  • Material: Sardonyx Shell,.
  • Size: 2 18/32" by 2 2/32".
  • Date and Origin: Circa 1860 Italy.
  • Conditions: Some slight internal natural lines, a slight stress line on the back which I can feel a bit under my fingernail, located on the left side (right side if you look at the cameo from the front), the line does NOT go trough the shell. Lines are visible when cameo is backlit, very very barely visible when cameo is seen from the front.
More than Museum Quality and huge cameo depicting a rarest subject, St. Michael the Archangel slaying the devil, after a painting from 1635 by Guido Reni (4 November 1575 – 18 August 1642) who was a prominent Italian painter of high-Baroque style, the same painter who also was the author of the fresco in Palazzo Rospigliosi in Rome depicting the chariot of Aurora. The painting of St. Michael is now in the Church of  Santa Maria della Concezione, in Rome. This cameo is simply incredible. A real work of art from another one, the painting. This cameo is very high relieved especially at the bottom where the devil is slain by the Archangel. This is a point who makes me think that it was intentionally so made, the bad represented by the devil is put in evidence just because, in my opinion, when it is well seen it can be fought better and then it can be won. This is what the carver wanted that the others could see, the bad, so present in our lives, who is slain by the forces of the good. A message of hope that we all need of.   The original painting has been fully respected and each detail of it is present in this cameo making it an outstanding work of art.  I'm really speechless looking at it.  Some black and white pictures have been added  to better shown the amazing details of this incredible cameo, even the roman sandals worn by the Archangel are perfectly visible and superbly decorated just like the ones in the painting. St. Michael body is a triumph of force and beauty, look at the tight armour worn by the the Archangel, it is like a second skin and shows all of his muscles, wonderfully rendered. The flowing robe worn by the Archangel is ethereal, the hot air from the flames under his feet, while he slays the devil, flows again his robe and make it flows, look...it is just real.  This cameo is something of really out of this world, there are no more adjectives to describe it. Everything is perfect and masterly carved. This is one of most beautiful cameo I have ever seen, the pictures speak by themselves.  A very desirable collectors piece, rarest and museum quality cameo.
 
 
A bit of history:

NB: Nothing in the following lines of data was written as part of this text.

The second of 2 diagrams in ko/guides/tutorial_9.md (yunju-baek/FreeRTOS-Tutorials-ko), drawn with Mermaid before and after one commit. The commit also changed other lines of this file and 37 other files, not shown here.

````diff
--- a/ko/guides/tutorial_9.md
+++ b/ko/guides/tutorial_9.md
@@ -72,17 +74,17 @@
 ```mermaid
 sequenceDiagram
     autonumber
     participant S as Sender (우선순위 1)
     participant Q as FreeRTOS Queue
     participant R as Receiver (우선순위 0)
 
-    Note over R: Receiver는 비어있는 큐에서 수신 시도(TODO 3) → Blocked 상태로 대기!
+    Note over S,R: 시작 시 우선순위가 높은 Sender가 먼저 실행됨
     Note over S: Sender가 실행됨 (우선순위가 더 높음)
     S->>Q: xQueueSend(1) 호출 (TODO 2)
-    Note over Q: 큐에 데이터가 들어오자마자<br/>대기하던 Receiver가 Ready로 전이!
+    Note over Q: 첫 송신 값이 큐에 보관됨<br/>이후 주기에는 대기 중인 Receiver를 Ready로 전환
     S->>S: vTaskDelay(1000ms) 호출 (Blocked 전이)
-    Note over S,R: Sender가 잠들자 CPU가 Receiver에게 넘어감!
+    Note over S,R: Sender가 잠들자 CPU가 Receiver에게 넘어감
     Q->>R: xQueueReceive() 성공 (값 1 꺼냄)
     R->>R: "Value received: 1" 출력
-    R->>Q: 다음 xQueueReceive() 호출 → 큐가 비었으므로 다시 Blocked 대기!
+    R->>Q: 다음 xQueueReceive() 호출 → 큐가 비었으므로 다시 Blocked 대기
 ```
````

Michael is an archangel in Jewish, Christian and Islamic tradition. He is viewed as the field commander of the Army of God. He is mentioned by name in the Book of Daniel, the Book of Jude and the Book of Revelation. In the book of Daniel, Michael appears as "one of the chief princes" who in Daniel's vision comes to the angel Gabriel's aid in his contest with the angel of Persia (Dobiel), and is also described there as the advocate of Israel and "great prince who stands up for the children of your [Daniel's] people". The name Michael means "One who is like God," as so, the name was said to have been the battle cry of the angels in the war in heaven against Satan and his followers, defying them through the very question of the nature of the Lord that those fallen ones were by themselves led to dismiss.
Much of the late detail about Michael was transmitted to Christianity through the Book of Enoch, whence it was taken up and further elaborated. In late medieval Christianity, Michael, together with Saint George, became the patron saint of chivalry, and of the first chivalric order of France, the Order of Saint Michael of 1469. In the British honours system, a chivalric order founded in 1818 is also named for these two saints, the Order of St Michael and St George. St Michael is also considered in many Christian circles as the patron saint of the warrior. Police officers and soldiers, particularly paratroopers, regard him as their patron. He is also a patron of Germany and of the city of Brussels. Roman Catholics refer to him as Saint Michael the Archangel and also simply as Saint Michael.